Start of Block
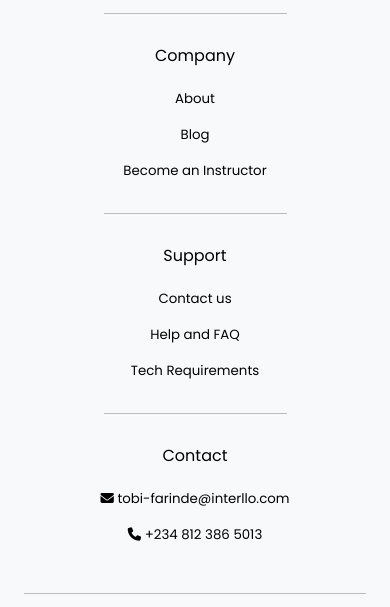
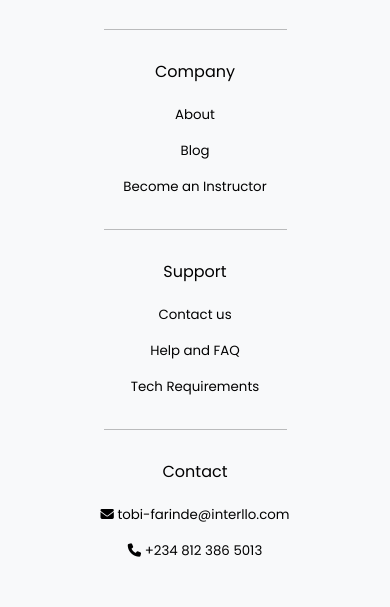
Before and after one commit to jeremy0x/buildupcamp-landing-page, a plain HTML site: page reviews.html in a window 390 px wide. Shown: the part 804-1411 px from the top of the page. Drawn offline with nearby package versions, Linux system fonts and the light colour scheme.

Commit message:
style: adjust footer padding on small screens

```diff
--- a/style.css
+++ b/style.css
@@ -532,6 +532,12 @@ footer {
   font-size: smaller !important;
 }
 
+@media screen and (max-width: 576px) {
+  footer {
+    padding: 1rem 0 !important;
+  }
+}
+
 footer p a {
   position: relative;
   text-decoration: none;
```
End of Block
Copy the listing exactly. Leave the pictures out.

» Solution to this task:
Before and after one commit to jeremy0x/buildupcamp-landing-page, a plain HTML site: page reviews.html in a window 390 px wide. Shown: the part 804-1411 px from the top of the page. Drawn offline with nearby package versions, Linux system fonts and the light colour scheme.

Commit message:
style: adjust footer padding on small screens

```diff
--- a/style.css
+++ b/style.css
@@ -532,6 +532,12 @@ footer {
   font-size: smaller !important;
 }
 
+@media screen and (max-width: 576px) {
+  footer {
+    padding: 1rem 0 !important;
+  }
+}
+
 footer p a {
   position: relative;
   text-decoration: none;
```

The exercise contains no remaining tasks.